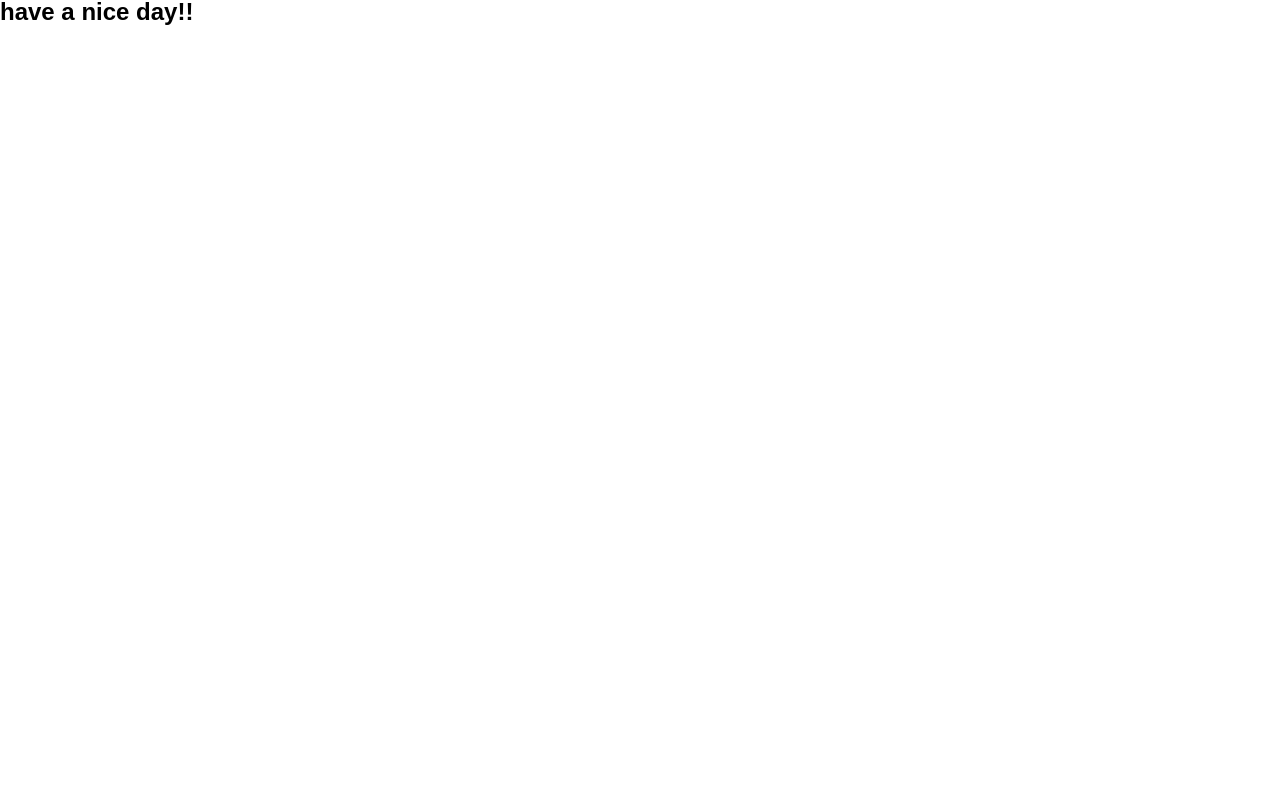
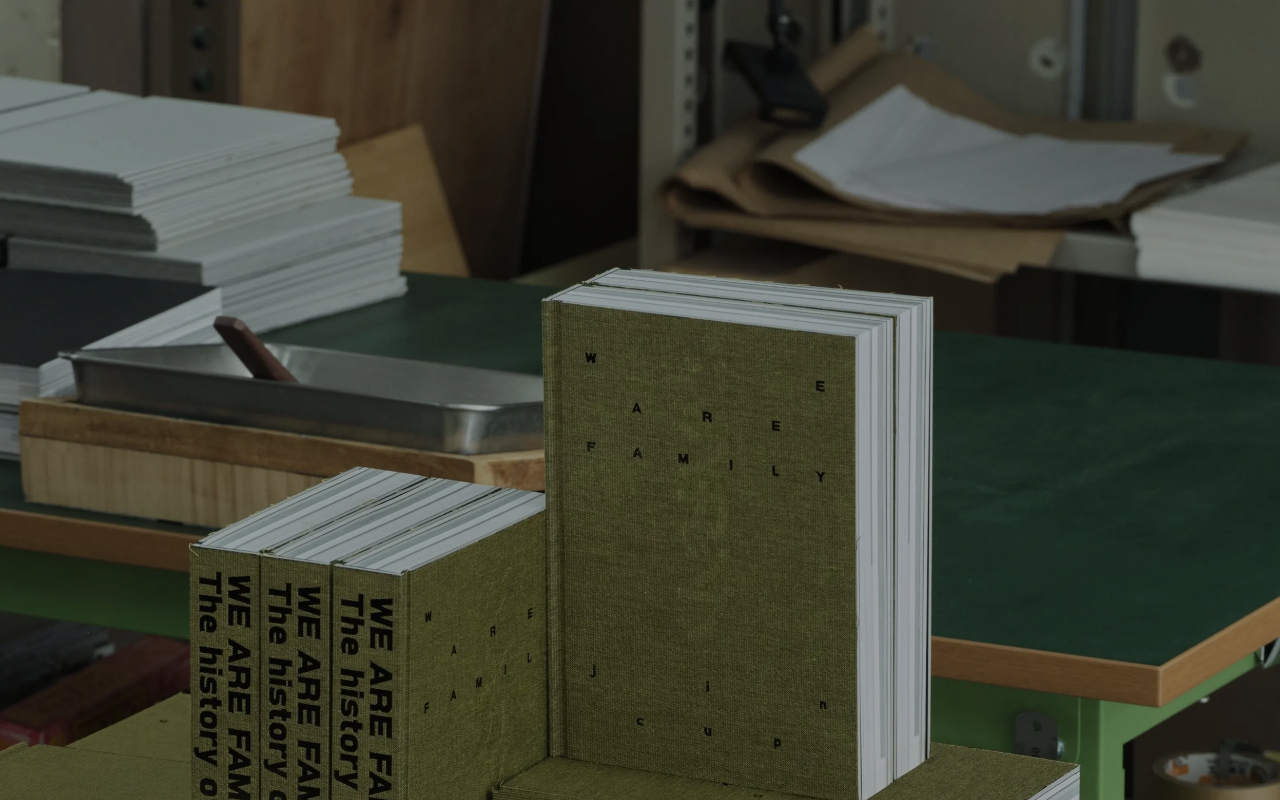
Before and after one commit to vanphuagl/wearefamily-coding, a plain HTML site: page index.html in a window 1280 px wide. Shown: the top 800 px of the page. Drawn offline with Linux system fonts and the light colour scheme.

Commit message:
coding mainvisual swiper

```diff
--- a/assets/js/main.js
+++ b/assets/js/main.js
@@ -24,6 +24,7 @@ const appHeight = () => {
 window.addEventListener("resize", appHeight);
 
 // ===== lenis =====
+let isLoading = true;
 const lenis = new Lenis({
     duration: 0.8,
     easing: (t) => 1 - Math.pow(1 - t, 3),
@@ -32,19 +33,20 @@ const lenis = new Lenis({
     touchMultiplier: 2.5,
     smoothTouch: true,
     direction: 'vertical'
-    // lerp: 0.05,
-    // smoothWheel: true,
 });
-lenis.on("scroll", () => { });
 function raf(time) {
-    lenis.raf(time);
+    if (!isLoading) {
+        lenis.raf(time);
+    } else {
+        lenis.scrollTo(0, { immediate: true }); // Keep scroll position at 0 while loading
+    }
     requestAnimationFrame(raf);
 }
 requestAnimationFrame(raf);
 
 // ===== init loading =====
+const preventScroll = (e) => e.preventDefault();
 const delay = (ms) => new Promise(resolve => setTimeout(resolve, ms));
-
 const playWithPromise = (player) => {
     return new Promise((resolve) => {
         // When the animation ends, resolve Promise
@@ -53,9 +55,17 @@ const playWithPromise = (player) => {
         player.play();
     });
 };
-
 const initLoading = async () => {
-    lenis.stop();
+    // Block scroll events
+    window.addEventListener('wheel', preventScroll, { passive: false });
+    window.addEventListener('touchmove', preventScroll, { passive: false });
+    window.addEventListener('scroll', preventScroll, { passive: false });
+    window.addEventListener('keydown', (e) => {
+        if ([32, 37, 38, 39, 40].includes(e.keyCode)) {
+            e.preventDefault();
+        }
+    }, { passive: false });
+    window.scrollTo(0, 0);
     // # step 1
     await delay(1000);
     const playerJincup = document.getElementById("e7DApHFhQti1").svgatorPlayer;
@@ -63,9 +73,31 @@ const initLoading = async () => {
     // # step 2
     await delay(800);
     document.querySelector("[data-loading]").classList.add("--done");
+    // -- Remove scroll event blocker and re-enable Lenis
+    window.removeEventListener('wheel', preventScroll);
+    window.removeEventListener('touchmove', preventScroll);
+    window.removeEventListener('scroll', preventScroll);
+    window.removeEventListener('keydown', preventScroll);
+    isLoading = false;
+    // # step 3
     await delay(600);
-    lenis.start();
+    swiperMainvisual.autoplay.start();
 }
+
+// ===== mainvisual swiper ======
+const swiperMainvisual = new Swiper("[data-mainvisual-swiper]", {
+    effect: "fade",
+    speed: 2500,
+    autoplay: {
+        delay: 2000,
+        disableOnInteraction: false
+    },
+    on: {
+        init: function () {
+            this.autoplay.stop();
+        }
+    }
+});
 
 // ### ===== DOMCONTENTLOADED ===== ###
 window.addEventListener("DOMContentLoaded", init);
--- a/assets/scss/imports/pages/_home.scss
+++ b/assets/scss/imports/pages/_home.scss
@@ -3,7 +3,63 @@
 /* -------------------------------------------------------------------------- */
 
 .wafpage {
-    .top {
-        height: 200vh;
+  // ====== mainvisual =====
+  .mainvisual {
+    &_container {
+      width: 100%;
+      height: calc(var(--app-height) * 2);
+      position: fixed;
+      top: 0;
+      left: 0;
+      z-index: -2;
+      pointer-events: none;
+      overflow: hidden;
+
+      @include maxW(1023px) {
+        height: calc((var(--app-height) * 1.4) - 1px);
+      }
     }
+
+    &_overlay {
+      position: absolute;
+      top: 0;
+      width: 100%;
+      height: 100%;
+      background: $black-cl;
+      opacity: 0.3;
+      z-index: 1;
+    }
+
+    &_swiper {
+      width: 100%;
+      height: 100%;
+      overflow: hidden;
+      position: relative;
+    }
+  }
+
+  // ====== wrapper ======
+  [data-offset-top] {
+    width: 100vw;
+    height: calc(var(--app-height) * 2);
+    background: transparent;
+    pointer-events: none;
+
+    @include maxW(1023px) {
+      height: calc((var(--app-height) * 1.4) - 1px);
+    }
+  }
+
+  .wrapper {
+    position: relative;
+    width: 100%;
+    height: 100%;
+    top: 1px;
+    z-index: 2;
+    background: $main-bg-cl;
+  }
+
+  .top {
+    height: 200vh;
+  }
 }
--- a/index.html
+++ b/index.html
@@ -101,14 +101,59 @@
     </div>
     <!-- @@loading -->
 
-    <!-- @header -->
+    <!-- @wrapper -->
+    <div class="wafpage">
+        <!-- mainvisual// -->
+        <div class="mainvisual">
+            <div class="mainvisual_container">
+                <div class="mainvisual_swiper" data-mainvisual-swiper>
+                    <div class="swiper-wrapper">
+                        <div class="swiper-slide">
+                            <picture>
+                                <source media="(max-width: 1023px)" data-src="/assets/img/top/mainvisual_01_sp.webp">
+                                <img class="lazy" draggable="false" src="/assets/img/mainvisual_01.webp"
+                                    alt="WE ARE FAMILY" width="1440" height="779">
+                            </picture>
+                        </div>
+                        <div class="swiper-slide">
+                            <picture>
+                                <source media="(max-width: 1023px)" data-src="/assets/img/top/mainvisual_02_sp.webp">
+                                <img class="lazy" draggable="false" src="/assets/img/mainvisual_02.webp"
+                                    alt="WE ARE FAMILY" width="1440" height="779">
+                            </picture>
+                        </div>
+                        <div class="swiper-slide">
+                            <picture>
+                                <source media="(max-width: 1023px)" data-src="/assets/img/top/mainvisual_03_sp.webp">
+                                <img class="lazy" draggable="false" src="/assets/img/mainvisual_03.webp"
+                                    alt="WE ARE FAMILY" width="1440" height="779">
+                            </picture>
+                        </div>
+                        <div class="swiper-slide">
+                            <picture>
+                                <source media="(max-width: 1023px)" data-src="/assets/img/top/mainvisual_04_sp.webp">
+                                <img class="lazy" draggable="false" src="/assets/img/mainvisual_04.webp"
+                                    alt="WE ARE FAMILY" width="1440" height="779">
+                            </picture>
+                        </div>
+                    </div>
+                </div>
+                <div class="mainvisual_overlay"></div>
+            </div>
+        </div>
+        <!-- //mainvisual -->
+
+        <!-- ## -->
+        <div data-offset-top></div>
+        <!-- ## -->
+
+        <div class="wrapper">
+            <!-- header// -->
             <header class="c-header">
                 <div class="c-header_container"></div>
             </header>
-    <!-- @@header -->
-
-    <!-- @main -->
-    <main class="wafpage">
+            <!-- //header -->
+            <main>
                 <!-- top// -->
                 <section class="top">
                     <div class="top_container">
@@ -117,13 +162,14 @@
                 </section>
                 <!-- //top -->
             </main>
-    <!-- @@main -->
-
-    <!-- @footer -->
+            <!-- footer -->
             <footer class="c-footer">
                 <div class="c-footer_container"></div>
             </footer>
-    <!-- @@footer -->
+            <!-- //footer -->
+        </div>
+    </div>
+    <!-- @@wrapper -->
 
     <!-- @script -->
     <script src="/assets/js/svgator.js"></script>
```
Also changed, not shown: assets/css/style.min.css, assets/img/mainvisual_01.webp (added), assets/img/mainvisual_01_sp.webp (added), assets/img/mainvisual_02.webp (added), assets/img/mainvisual_02_sp.webp (added), assets/img/mainvisual_03.webp (added), assets/img/mainvisual_03_sp.webp (added), assets/img/mainvisual_04.webp (added), assets/img/mainvisual_04_sp.webp (added). Lines whose indentation alone changed are shown as unchanged.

_TASK DESCRIPTION_:
Copy the entries exactly. Leave the pictures out.

_RESULT_:
Before and after one commit to vanphuagl/wearefamily-coding, a plain HTML site: page index.html in a window 1280 px wide. Shown: the top 800 px of the page. Drawn offline with Linux system fonts and the light colour scheme.

Commit message:
coding mainvisual swiper

```diff
--- a/assets/js/main.js
+++ b/assets/js/main.js
@@ -24,6 +24,7 @@ const appHeight = () => {
 window.addEventListener("resize", appHeight);
 
 // ===== lenis =====
+let isLoading = true;
 const lenis = new Lenis({
     duration: 0.8,
     easing: (t) => 1 - Math.pow(1 - t, 3),
@@ -32,19 +33,20 @@ const lenis = new Lenis({
     touchMultiplier: 2.5,
     smoothTouch: true,
     direction: 'vertical'
-    // lerp: 0.05,
-    // smoothWheel: true,
 });
-lenis.on("scroll", () => { });
 function raf(time) {
-    lenis.raf(time);
+    if (!isLoading) {
+        lenis.raf(time);
+    } else {
+        lenis.scrollTo(0, { immediate: true }); // Keep scroll position at 0 while loading
+    }
     requestAnimationFrame(raf);
 }
 requestAnimationFrame(raf);
 
 // ===== init loading =====
+const preventScroll = (e) => e.preventDefault();
 const delay = (ms) => new Promise(resolve => setTimeout(resolve, ms));
-
 const playWithPromise = (player) => {
     return new Promise((resolve) => {
         // When the animation ends, resolve Promise
@@ -53,9 +55,17 @@ const playWithPromise = (player) => {
         player.play();
     });
 };
-
 const initLoading = async () => {
-    lenis.stop();
+    // Block scroll events
+    window.addEventListener('wheel', preventScroll, { passive: false });
+    window.addEventListener('touchmove', preventScroll, { passive: false });
+    window.addEventListener('scroll', preventScroll, { passive: false });
+    window.addEventListener('keydown', (e) => {
+        if ([32, 37, 38, 39, 40].includes(e.keyCode)) {
+            e.preventDefault();
+        }
+    }, { passive: false });
+    window.scrollTo(0, 0);
     // # step 1
     await delay(1000);
     const playerJincup = document.getElementById("e7DApHFhQti1").svgatorPlayer;
@@ -63,9 +73,31 @@ const initLoading = async () => {
     // # step 2
     await delay(800);
     document.querySelector("[data-loading]").classList.add("--done");
+    // -- Remove scroll event blocker and re-enable Lenis
+    window.removeEventListener('wheel', preventScroll);
+    window.removeEventListener('touchmove', preventScroll);
+    window.removeEventListener('scroll', preventScroll);
+    window.removeEventListener('keydown', preventScroll);
+    isLoading = false;
+    // # step 3
     await delay(600);
-    lenis.start();
+    swiperMainvisual.autoplay.start();
 }
+
+// ===== mainvisual swiper ======
+const swiperMainvisual = new Swiper("[data-mainvisual-swiper]", {
+    effect: "fade",
+    speed: 2500,
+    autoplay: {
+        delay: 2000,
+        disableOnInteraction: false
+    },
+    on: {
+        init: function () {
+            this.autoplay.stop();
+        }
+    }
+});
 
 // ### ===== DOMCONTENTLOADED ===== ###
 window.addEventListener("DOMContentLoaded", init);
--- a/assets/scss/imports/pages/_home.scss
+++ b/assets/scss/imports/pages/_home.scss
@@ -3,7 +3,63 @@
 /* -------------------------------------------------------------------------- */
 
 .wafpage {
-    .top {
-        height: 200vh;
+  // ====== mainvisual =====
+  .mainvisual {
+    &_container {
+      width: 100%;
+      height: calc(var(--app-height) * 2);
+      position: fixed;
+      top: 0;
+      left: 0;
+      z-index: -2;
+      pointer-events: none;
+      overflow: hidden;
+
+      @include maxW(1023px) {
+        height: calc((var(--app-height) * 1.4) - 1px);
+      }
     }
+
+    &_overlay {
+      position: absolute;
+      top: 0;
+      width: 100%;
+      height: 100%;
+      background: $black-cl;
+      opacity: 0.3;
+      z-index: 1;
+    }
+
+    &_swiper {
+      width: 100%;
+      height: 100%;
+      overflow: hidden;
+      position: relative;
+    }
+  }
+
+  // ====== wrapper ======
+  [data-offset-top] {
+    width: 100vw;
+    height: calc(var(--app-height) * 2);
+    background: transparent;
+    pointer-events: none;
+
+    @include maxW(1023px) {
+      height: calc((var(--app-height) * 1.4) - 1px);
+    }
+  }
+
+  .wrapper {
+    position: relative;
+    width: 100%;
+    height: 100%;
+    top: 1px;
+    z-index: 2;
+    background: $main-bg-cl;
+  }
+
+  .top {
+    height: 200vh;
+  }
 }
--- a/index.html
+++ b/index.html
@@ -101,14 +101,59 @@
     </div>
     <!-- @@loading -->
 
-    <!-- @header -->
+    <!-- @wrapper -->
+    <div class="wafpage">
+        <!-- mainvisual// -->
+        <div class="mainvisual">
+            <div class="mainvisual_container">
+                <div class="mainvisual_swiper" data-mainvisual-swiper>
+                    <div class="swiper-wrapper">
+                        <div class="swiper-slide">
+                            <picture>
+                                <source media="(max-width: 1023px)" data-src="/assets/img/top/mainvisual_01_sp.webp">
+                                <img class="lazy" draggable="false" src="/assets/img/mainvisual_01.webp"
+                                    alt="WE ARE FAMILY" width="1440" height="779">
+                            </picture>
+                        </div>
+                        <div class="swiper-slide">
+                            <picture>
+                                <source media="(max-width: 1023px)" data-src="/assets/img/top/mainvisual_02_sp.webp">
+                                <img class="lazy" draggable="false" src="/assets/img/mainvisual_02.webp"
+                                    alt="WE ARE FAMILY" width="1440" height="779">
+                            </picture>
+                        </div>
+                        <div class="swiper-slide">
+                            <picture>
+                                <source media="(max-width: 1023px)" data-src="/assets/img/top/mainvisual_03_sp.webp">
+                                <img class="lazy" draggable="false" src="/assets/img/mainvisual_03.webp"
+                                    alt="WE ARE FAMILY" width="1440" height="779">
+                            </picture>
+                        </div>
+                        <div class="swiper-slide">
+                            <picture>
+                                <source media="(max-width: 1023px)" data-src="/assets/img/top/mainvisual_04_sp.webp">
+                                <img class="lazy" draggable="false" src="/assets/img/mainvisual_04.webp"
+                                    alt="WE ARE FAMILY" width="1440" height="779">
+                            </picture>
+                        </div>
+                    </div>
+                </div>
+                <div class="mainvisual_overlay"></div>
+            </div>
+        </div>
+        <!-- //mainvisual -->
+
+        <!-- ## -->
+        <div data-offset-top></div>
+        <!-- ## -->
+
+        <div class="wrapper">
+            <!-- header// -->
             <header class="c-header">
                 <div class="c-header_container"></div>
             </header>
-    <!-- @@header -->
-
-    <!-- @main -->
-    <main class="wafpage">
+            <!-- //header -->
+            <main>
                 <!-- top// -->
                 <section class="top">
                     <div class="top_container">
@@ -117,13 +162,14 @@
                 </section>
                 <!-- //top -->
             </main>
-    <!-- @@main -->
-
-    <!-- @footer -->
+            <!-- footer -->
             <footer class="c-footer">
                 <div class="c-footer_container"></div>
             </footer>
-    <!-- @@footer -->
+            <!-- //footer -->
+        </div>
+    </div>
+    <!-- @@wrapper -->
 
     <!-- @script -->
     <script src="/assets/js/svgator.js"></script>
```
Also changed, not shown: assets/css/style.min.css, assets/img/mainvisual_01.webp (added), assets/img/mainvisual_01_sp.webp (added), assets/img/mainvisual_02.webp (added), assets/img/mainvisual_02_sp.webp (added), assets/img/mainvisual_03.webp (added), assets/img/mainvisual_03_sp.webp (added), assets/img/mainvisual_04.webp (added), assets/img/mainvisual_04_sp.webp (added). Lines whose indentation alone changed are shown as unchanged.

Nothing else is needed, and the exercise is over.